Filipino farmers will become the first in the world to be able to cultivate a variety of rice enriched with nutrients to help reduce childhood malnutrition, after receiving the green light from regulators.
Golden Rice was developed by the Department of Agriculture-Philippine Rice Research Institute (DA-PhilRice) in partnership with the International Rice Research Institute (IRRI) to contain additional levels of beta-carotene, which the body converts into vitamin A.
Around one in five children from the poorest communities in the Philippines suffer from vitamin A deficiency (VAD), which affects an estimated 190 million children worldwide. The condition is the most common cause of childhood blindness, as well as a contributing factor to a weakened immune system.
“This milestone puts the Philippines at the global forefront in leveraging agriculture research to address the issues of malnutrition and related health impacts in a safe and sustainable way” said Dr. Jean Balié, Director General of IRRI, a CGIAR research centre.
“The regulatory success of Golden Rice demonstrates the research leadership of DA-PhilRice and the robustness of the Philippine biosafety regulatory system.”
Golden Rice is genetically engineered to provide up to 50 per cent of the estimated average requirement (EAR) for vitamin A of young children, the age group most susceptible to VAD in the Philippines.
This new variety has already received food safety approvals from regulators in Australia, New Zealand, Canada, and the United States of America but the Philippines is the first country to approve commercial cultivation. Golden Rice is also currently undergoing final regulatory review in Bangladesh.
“We are committed to ensuring the highest quality of seed for farmers and a safe and nutritious food supply for all Filipinos,” said Dr. John de Leon, Executive Director of DA-PhilRice.
“A comprehensive quality assurance and stewardship program for Golden Rice will be set in place, covering the entire value chain from seed production, to post-harvest processing, to marketing.”
DA-PhilRice has started working with local partners to identify market- and program-based approaches for bringing Golden Rice first to selected communities with a high prevalence of VAD and other associated micronutrient deficiencies.
It is also increasing the volume of available seed and other remaining activities necessary for moving Golden Rice into farmers’ fields.
Previous interventions to tackle VAD have included providing supplements to families to add to their meals, or biofortifying products like oil or flour, which can be costly or require behaviour change from under-nourished households.
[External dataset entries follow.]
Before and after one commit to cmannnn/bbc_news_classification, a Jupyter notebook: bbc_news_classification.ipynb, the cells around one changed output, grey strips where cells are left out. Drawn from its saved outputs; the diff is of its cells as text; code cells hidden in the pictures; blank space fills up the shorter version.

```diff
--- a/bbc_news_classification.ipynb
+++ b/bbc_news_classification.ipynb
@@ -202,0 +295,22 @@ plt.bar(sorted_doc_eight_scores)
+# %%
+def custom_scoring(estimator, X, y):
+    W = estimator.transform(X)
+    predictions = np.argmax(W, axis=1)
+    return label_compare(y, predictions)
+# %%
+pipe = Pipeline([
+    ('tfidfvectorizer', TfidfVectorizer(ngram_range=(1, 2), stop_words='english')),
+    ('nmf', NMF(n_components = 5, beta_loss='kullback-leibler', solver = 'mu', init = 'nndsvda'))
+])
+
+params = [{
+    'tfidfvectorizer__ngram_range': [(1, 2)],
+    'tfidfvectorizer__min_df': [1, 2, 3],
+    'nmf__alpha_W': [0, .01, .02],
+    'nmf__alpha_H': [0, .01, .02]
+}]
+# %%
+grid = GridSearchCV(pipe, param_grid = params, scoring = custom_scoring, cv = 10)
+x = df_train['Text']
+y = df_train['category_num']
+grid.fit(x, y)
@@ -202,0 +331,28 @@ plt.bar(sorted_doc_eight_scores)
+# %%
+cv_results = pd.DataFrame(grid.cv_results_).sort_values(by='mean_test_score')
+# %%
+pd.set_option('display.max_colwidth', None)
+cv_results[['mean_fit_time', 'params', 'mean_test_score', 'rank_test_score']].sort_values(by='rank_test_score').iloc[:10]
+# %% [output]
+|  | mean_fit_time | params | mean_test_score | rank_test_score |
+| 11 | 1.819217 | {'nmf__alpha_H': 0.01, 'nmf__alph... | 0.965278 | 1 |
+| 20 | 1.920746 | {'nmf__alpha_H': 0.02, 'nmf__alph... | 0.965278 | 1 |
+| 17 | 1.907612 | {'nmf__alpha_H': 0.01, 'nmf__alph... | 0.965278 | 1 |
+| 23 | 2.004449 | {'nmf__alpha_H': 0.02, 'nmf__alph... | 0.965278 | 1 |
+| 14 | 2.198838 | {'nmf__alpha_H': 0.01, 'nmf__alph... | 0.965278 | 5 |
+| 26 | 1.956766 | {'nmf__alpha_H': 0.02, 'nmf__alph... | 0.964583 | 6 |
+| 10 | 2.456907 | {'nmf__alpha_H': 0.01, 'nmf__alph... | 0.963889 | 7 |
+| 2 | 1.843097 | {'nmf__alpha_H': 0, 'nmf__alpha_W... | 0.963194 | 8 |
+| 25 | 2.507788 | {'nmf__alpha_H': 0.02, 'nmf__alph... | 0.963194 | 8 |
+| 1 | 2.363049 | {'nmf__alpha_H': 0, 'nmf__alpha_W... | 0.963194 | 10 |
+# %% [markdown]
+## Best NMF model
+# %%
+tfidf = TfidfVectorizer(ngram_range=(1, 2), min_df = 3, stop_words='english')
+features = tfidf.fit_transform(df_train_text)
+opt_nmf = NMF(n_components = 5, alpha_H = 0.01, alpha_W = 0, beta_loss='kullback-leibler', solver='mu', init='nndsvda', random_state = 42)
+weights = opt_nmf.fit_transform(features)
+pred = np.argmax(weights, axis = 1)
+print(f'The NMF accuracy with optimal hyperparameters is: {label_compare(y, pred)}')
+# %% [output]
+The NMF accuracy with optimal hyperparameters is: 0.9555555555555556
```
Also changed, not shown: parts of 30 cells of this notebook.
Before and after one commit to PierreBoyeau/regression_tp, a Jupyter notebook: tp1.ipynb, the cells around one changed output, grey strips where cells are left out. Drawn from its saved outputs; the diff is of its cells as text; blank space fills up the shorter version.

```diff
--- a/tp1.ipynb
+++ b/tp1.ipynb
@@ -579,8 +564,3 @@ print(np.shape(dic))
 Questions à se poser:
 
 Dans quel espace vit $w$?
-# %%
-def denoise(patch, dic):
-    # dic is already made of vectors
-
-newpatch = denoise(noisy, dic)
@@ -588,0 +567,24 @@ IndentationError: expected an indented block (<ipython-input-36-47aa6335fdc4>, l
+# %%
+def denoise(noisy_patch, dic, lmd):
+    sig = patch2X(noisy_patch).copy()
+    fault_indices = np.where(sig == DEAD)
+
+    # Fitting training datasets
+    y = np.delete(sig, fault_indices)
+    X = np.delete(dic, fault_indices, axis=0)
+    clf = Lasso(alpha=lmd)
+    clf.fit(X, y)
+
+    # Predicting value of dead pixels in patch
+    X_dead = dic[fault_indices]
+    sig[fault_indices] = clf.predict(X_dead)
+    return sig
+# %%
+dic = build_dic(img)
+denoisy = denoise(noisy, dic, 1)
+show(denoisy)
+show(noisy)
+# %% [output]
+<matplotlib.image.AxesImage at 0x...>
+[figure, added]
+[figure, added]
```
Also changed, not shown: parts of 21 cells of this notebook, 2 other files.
Golden Rice adds an important nutrient to a staple food that is already consumed in volumes of almost 120kg per capita per year.
“The last-mile delivery of Golden Rice is just one component of a food systems approach to nutrition, which also includes community outreach and extension services, and improved market access for farmers,” said Dr. Ajay Kohli, IRRI Director for Research.
“By improving rice varieties that address farmer, consumer, and environment needs, precision breeding innovations such as genetic engineering and gene editing can open up pathways for more inclusive participation in the food system.”
Golden Rice was first conceived by Professors Ingo Potrykus and Peter Beyer in the late 1980s. IRRI became the first licensee of the scientists’ work in 2001.
The Healthier Rice Program at IRRI is currently developing high iron and zinc rice (HIZR), with the end goal of releasing a stacked variety containing beta-carotene, iron and zinc that can help address multiple micronutrient deficiencies affecting over two billion people worldwide.
Article source: IRRI
Image credit: IRRI